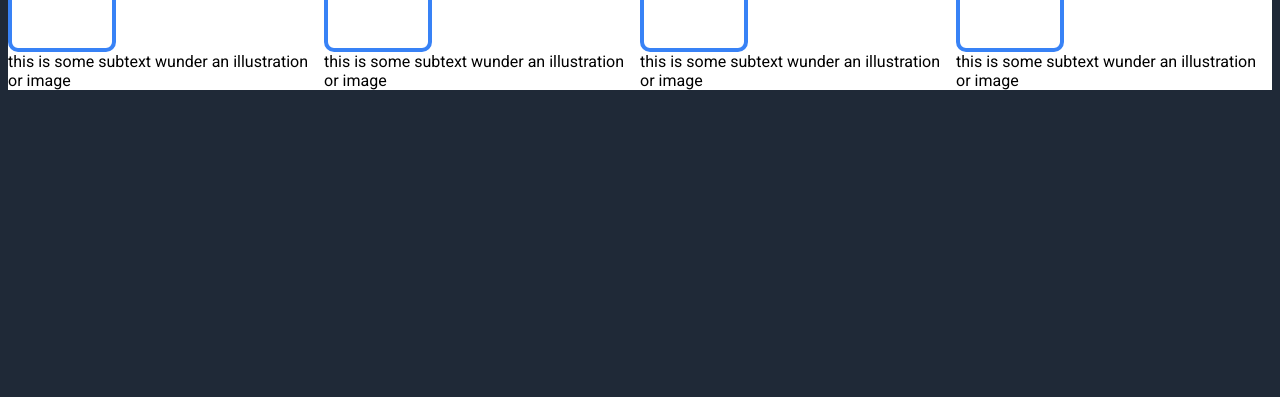
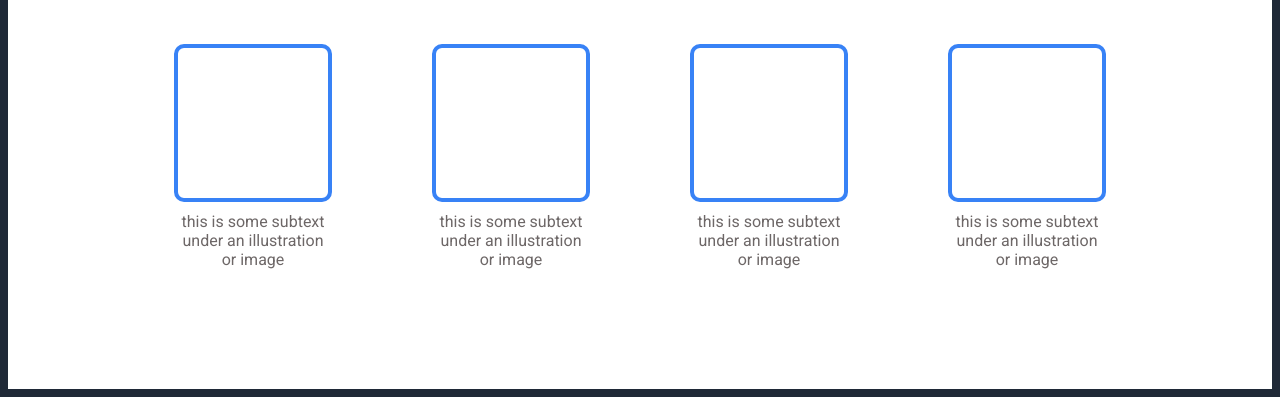
Before and after one commit to Uhsendin/Landing-Page, a plain HTML site: page index.html in a window 1280 px wide. Shown: the part 724-1121 px from the top of the page. Before the commit the page ends 822 px from the top, so only its background shows below. Drawn offline with Linux system fonts and the light colour scheme.

Commit message:
Info section done

```diff
--- a/index.html
+++ b/index.html
@@ -48,25 +48,25 @@
       <div class="box-container">
         <div class="blue-box"></div>
         <div class="blue-box-text">
-          this is some subtext wunder an illustration or image
+          this is some subtext under an illustration or image
         </div>
       </div>
       <div class="box-container">
         <div class="blue-box"></div>
         <div class="blue-box-text">
-          this is some subtext wunder an illustration or image
+          this is some subtext under an illustration or image
         </div>
       </div>
       <div class="box-container">
         <div class="blue-box"></div>
         <div class="blue-box-text">
-          this is some subtext wunder an illustration or image
+          this is some subtext under an illustration or image
         </div>
       </div>
       <div class="box-container">
         <div class="blue-box"></div>
         <div class="blue-box-text">
-          this is some subtext wunder an illustration or image
+          this is some subtext under an illustration or image
         </div>
       </div>
     </div>
--- a/styles.css
+++ b/styles.css
@@ -36,9 +36,7 @@ h1 {
   color: #f9faf8;
 }
 
-.top {
 
-}
 
 h2 {
     font-size: 48px;
@@ -101,10 +99,14 @@ button {
   background-color: white;
   display: flex;
   justify-content: center;
+  gap: 100px;
+
 }
 
 
 .info-title {
+ padding-top: 40px;
+ padding-bottom: 60px;
 font-size: 36px;
 font-weight: bolder;
 color: #1F2937;
@@ -116,15 +118,23 @@ text-align: center;
 .box-container {
   display: flex;
   flex-direction: column;
+  flex-basis: 108px;
+text-align: center;
+margin-bottom: 120px;
+
 
 }
 
 
 .blue-box {
-width: 100px;
-height: 100px;
+width: 150px;
+height: 150px;
 border: 4px solid #3882F6;
 border-radius: 10px;
 display: flex;
+}
 
+.blue-box-text {
+  margin-top: 10px;
+  color: rgb(109, 103, 103);
 }
```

AIM OF THE EXERCISE
Your copy of the data above should match it exactly, apart from the images.

FINISHED TASK
Before and after one commit to Uhsendin/Landing-Page, a plain HTML site: page index.html in a window 1280 px wide. Shown: the part 724-1121 px from the top of the page. Before the commit the page ends 822 px from the top, so only its background shows below. Drawn offline with Linux system fonts and the light colour scheme.

Commit message:
Info section done

```diff
--- a/index.html
+++ b/index.html
@@ -48,25 +48,25 @@
       <div class="box-container">
         <div class="blue-box"></div>
         <div class="blue-box-text">
-          this is some subtext wunder an illustration or image
+          this is some subtext under an illustration or image
         </div>
       </div>
       <div class="box-container">
         <div class="blue-box"></div>
         <div class="blue-box-text">
-          this is some subtext wunder an illustration or image
+          this is some subtext under an illustration or image
         </div>
       </div>
       <div class="box-container">
         <div class="blue-box"></div>
         <div class="blue-box-text">
-          this is some subtext wunder an illustration or image
+          this is some subtext under an illustration or image
         </div>
       </div>
       <div class="box-container">
         <div class="blue-box"></div>
         <div class="blue-box-text">
-          this is some subtext wunder an illustration or image
+          this is some subtext under an illustration or image
         </div>
       </div>
     </div>
--- a/styles.css
+++ b/styles.css
@@ -36,9 +36,7 @@ h1 {
   color: #f9faf8;
 }
 
-.top {
 
-}
 
 h2 {
     font-size: 48px;
@@ -101,10 +99,14 @@ button {
   background-color: white;
   display: flex;
   justify-content: center;
+  gap: 100px;
+
 }
 
 
 .info-title {
+ padding-top: 40px;
+ padding-bottom: 60px;
 font-size: 36px;
 font-weight: bolder;
 color: #1F2937;
@@ -116,15 +118,23 @@ text-align: center;
 .box-container {
   display: flex;
   flex-direction: column;
+  flex-basis: 108px;
+text-align: center;
+margin-bottom: 120px;
+
 
 }
 
 
 .blue-box {
-width: 100px;
-height: 100px;
+width: 150px;
+height: 150px;
 border: 4px solid #3882F6;
 border-radius: 10px;
 display: flex;
+}
 
+.blue-box-text {
+  margin-top: 10px;
+  color: rgb(109, 103, 103);
 }
```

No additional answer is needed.